WORK TO BE COMPLETED —
In the entries below, find every line holding the string "almost" and collect it.

RECORDS FOR THE TASK —

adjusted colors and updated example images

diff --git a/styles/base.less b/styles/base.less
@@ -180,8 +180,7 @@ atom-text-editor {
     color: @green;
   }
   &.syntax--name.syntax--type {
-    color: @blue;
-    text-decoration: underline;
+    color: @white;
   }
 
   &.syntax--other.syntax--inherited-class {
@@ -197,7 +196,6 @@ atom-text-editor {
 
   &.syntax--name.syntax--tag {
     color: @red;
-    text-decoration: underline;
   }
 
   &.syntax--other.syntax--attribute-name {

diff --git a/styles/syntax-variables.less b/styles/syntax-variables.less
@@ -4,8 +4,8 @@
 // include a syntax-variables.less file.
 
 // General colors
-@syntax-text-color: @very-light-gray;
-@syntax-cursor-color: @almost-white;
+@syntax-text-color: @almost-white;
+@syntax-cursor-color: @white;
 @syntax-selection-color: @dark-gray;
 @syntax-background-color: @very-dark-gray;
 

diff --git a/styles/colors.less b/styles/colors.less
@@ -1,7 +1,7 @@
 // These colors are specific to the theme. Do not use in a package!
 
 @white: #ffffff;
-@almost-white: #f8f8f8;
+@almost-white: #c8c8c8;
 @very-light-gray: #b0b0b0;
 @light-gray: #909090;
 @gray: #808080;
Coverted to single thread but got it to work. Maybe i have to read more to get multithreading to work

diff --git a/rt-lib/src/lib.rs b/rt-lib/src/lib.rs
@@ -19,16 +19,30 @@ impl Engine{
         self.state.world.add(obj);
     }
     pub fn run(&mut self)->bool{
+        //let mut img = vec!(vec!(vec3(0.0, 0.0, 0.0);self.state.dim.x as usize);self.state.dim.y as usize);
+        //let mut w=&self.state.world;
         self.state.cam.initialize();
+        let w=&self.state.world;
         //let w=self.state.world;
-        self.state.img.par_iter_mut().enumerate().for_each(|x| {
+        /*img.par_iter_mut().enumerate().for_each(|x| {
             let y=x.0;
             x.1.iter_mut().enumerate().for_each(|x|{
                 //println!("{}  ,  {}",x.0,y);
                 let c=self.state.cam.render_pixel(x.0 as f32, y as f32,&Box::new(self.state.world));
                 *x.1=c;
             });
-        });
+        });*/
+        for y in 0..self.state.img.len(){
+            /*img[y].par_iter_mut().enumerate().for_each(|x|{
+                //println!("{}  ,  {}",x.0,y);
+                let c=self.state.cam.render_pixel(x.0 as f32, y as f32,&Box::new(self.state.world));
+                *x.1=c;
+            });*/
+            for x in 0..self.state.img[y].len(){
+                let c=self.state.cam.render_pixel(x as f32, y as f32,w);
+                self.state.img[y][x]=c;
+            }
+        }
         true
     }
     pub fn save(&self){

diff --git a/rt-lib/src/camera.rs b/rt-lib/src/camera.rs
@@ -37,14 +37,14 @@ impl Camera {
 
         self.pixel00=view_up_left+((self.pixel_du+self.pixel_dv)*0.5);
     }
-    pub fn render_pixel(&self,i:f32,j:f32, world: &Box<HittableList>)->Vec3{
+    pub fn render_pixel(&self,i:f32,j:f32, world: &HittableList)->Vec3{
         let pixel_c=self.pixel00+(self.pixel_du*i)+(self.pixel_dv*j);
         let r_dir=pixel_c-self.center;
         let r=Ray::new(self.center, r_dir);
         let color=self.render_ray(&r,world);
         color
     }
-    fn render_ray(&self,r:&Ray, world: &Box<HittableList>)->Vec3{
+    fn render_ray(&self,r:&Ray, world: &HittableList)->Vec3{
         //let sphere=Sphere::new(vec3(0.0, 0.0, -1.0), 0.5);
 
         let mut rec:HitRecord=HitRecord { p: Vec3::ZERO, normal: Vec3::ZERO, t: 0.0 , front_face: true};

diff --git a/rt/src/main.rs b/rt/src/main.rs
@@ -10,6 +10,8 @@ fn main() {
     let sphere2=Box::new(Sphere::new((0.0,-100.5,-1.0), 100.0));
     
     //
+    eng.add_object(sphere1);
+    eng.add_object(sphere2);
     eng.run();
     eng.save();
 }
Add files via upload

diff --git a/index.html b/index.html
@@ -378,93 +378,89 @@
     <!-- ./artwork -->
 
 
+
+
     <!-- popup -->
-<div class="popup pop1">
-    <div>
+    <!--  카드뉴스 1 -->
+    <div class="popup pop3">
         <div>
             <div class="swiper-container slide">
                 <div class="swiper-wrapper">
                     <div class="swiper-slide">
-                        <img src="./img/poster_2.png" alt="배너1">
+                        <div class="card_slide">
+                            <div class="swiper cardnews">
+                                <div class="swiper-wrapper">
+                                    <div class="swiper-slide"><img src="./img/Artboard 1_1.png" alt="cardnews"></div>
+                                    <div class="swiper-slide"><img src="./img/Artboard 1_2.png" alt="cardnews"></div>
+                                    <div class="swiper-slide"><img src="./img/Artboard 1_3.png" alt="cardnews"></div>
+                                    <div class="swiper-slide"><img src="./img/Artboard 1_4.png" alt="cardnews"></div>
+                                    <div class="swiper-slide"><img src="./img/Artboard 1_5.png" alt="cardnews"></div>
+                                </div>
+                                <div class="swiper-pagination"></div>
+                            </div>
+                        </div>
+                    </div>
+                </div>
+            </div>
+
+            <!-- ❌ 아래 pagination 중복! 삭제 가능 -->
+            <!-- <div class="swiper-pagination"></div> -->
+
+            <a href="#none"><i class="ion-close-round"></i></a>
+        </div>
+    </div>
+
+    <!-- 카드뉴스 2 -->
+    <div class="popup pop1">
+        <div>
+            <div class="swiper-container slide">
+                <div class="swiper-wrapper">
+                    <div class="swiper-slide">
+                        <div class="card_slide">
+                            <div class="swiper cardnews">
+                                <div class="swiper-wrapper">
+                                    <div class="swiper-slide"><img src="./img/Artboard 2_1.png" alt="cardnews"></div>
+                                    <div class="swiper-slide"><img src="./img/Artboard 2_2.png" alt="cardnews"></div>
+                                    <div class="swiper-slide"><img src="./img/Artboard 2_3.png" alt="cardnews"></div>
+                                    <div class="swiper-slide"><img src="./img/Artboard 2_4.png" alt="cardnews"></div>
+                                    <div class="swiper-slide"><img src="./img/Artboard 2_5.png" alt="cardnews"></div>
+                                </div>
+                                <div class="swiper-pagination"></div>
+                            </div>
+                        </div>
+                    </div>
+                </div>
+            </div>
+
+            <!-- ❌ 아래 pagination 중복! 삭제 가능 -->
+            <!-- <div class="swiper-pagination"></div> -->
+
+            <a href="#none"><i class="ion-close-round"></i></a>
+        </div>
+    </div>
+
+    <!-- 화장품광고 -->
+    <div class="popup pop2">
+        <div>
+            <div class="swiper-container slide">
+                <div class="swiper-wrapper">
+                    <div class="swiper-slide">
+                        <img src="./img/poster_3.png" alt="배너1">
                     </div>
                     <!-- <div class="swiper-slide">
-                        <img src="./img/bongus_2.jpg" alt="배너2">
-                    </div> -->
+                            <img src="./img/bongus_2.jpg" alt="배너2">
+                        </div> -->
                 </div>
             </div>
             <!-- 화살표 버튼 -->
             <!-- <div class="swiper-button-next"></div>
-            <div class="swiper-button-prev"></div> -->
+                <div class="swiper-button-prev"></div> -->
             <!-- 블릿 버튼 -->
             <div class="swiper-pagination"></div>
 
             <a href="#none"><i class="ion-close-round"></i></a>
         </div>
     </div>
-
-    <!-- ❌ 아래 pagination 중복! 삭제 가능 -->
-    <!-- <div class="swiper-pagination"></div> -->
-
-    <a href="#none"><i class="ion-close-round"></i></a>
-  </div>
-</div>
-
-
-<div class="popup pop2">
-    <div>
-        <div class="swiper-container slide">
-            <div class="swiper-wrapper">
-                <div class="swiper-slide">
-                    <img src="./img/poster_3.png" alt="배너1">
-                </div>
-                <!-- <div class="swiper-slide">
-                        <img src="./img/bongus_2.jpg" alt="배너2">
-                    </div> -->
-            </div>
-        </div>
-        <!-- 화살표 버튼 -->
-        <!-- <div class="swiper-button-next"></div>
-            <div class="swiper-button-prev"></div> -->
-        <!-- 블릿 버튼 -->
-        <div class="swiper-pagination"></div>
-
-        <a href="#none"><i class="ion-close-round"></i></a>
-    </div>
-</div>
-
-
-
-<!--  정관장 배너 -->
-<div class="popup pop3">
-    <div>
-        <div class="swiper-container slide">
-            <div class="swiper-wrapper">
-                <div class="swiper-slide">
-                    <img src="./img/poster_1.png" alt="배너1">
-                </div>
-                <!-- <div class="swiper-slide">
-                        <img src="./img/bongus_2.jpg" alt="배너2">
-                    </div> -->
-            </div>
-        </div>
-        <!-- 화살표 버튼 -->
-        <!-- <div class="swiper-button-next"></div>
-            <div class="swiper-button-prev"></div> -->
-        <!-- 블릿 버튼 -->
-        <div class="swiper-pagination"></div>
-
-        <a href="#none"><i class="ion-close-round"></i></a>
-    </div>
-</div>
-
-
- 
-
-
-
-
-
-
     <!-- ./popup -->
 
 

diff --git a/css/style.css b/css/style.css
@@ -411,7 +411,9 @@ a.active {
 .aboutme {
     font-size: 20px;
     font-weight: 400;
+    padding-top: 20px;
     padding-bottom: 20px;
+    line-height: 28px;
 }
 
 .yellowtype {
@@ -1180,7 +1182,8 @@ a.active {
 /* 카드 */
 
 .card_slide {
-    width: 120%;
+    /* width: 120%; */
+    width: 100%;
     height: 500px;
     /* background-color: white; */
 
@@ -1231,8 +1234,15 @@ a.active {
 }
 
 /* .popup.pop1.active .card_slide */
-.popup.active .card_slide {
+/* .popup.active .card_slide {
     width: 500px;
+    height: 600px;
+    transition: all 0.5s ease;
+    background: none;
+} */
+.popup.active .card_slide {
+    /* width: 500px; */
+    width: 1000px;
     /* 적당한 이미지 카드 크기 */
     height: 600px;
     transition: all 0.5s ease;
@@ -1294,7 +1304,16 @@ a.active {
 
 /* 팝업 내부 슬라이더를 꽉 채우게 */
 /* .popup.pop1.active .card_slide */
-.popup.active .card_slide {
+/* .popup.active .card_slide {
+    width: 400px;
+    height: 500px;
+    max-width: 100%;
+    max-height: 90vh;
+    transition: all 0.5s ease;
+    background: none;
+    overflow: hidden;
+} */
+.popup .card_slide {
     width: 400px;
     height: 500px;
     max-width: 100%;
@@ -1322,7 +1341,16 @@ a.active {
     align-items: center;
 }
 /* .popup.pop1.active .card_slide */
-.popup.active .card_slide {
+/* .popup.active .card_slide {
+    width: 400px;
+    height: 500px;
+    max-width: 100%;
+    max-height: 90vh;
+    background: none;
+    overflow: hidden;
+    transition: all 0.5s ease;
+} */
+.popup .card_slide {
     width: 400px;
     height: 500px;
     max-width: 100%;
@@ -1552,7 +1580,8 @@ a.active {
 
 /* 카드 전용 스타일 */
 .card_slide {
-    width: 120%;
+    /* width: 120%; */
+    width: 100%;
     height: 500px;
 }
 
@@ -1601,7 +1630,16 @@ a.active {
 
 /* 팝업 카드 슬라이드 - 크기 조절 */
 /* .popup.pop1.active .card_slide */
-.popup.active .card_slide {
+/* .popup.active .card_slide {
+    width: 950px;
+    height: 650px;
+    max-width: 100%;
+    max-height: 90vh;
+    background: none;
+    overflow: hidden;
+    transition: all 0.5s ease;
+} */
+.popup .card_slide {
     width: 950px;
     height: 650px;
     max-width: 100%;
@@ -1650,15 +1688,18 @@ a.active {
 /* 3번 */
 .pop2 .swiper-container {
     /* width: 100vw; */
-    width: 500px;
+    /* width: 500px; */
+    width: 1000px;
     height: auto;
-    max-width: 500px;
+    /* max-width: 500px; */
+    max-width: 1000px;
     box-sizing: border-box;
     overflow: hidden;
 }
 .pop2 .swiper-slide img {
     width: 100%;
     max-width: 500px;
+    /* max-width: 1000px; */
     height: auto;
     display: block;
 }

ANSWER TO THE PROBLEM —
-@syntax-cursor-color: @almost-white;
+@syntax-text-color: @almost-white;
-@almost-white: #f8f8f8;
+@almost-white: #c8c8c8;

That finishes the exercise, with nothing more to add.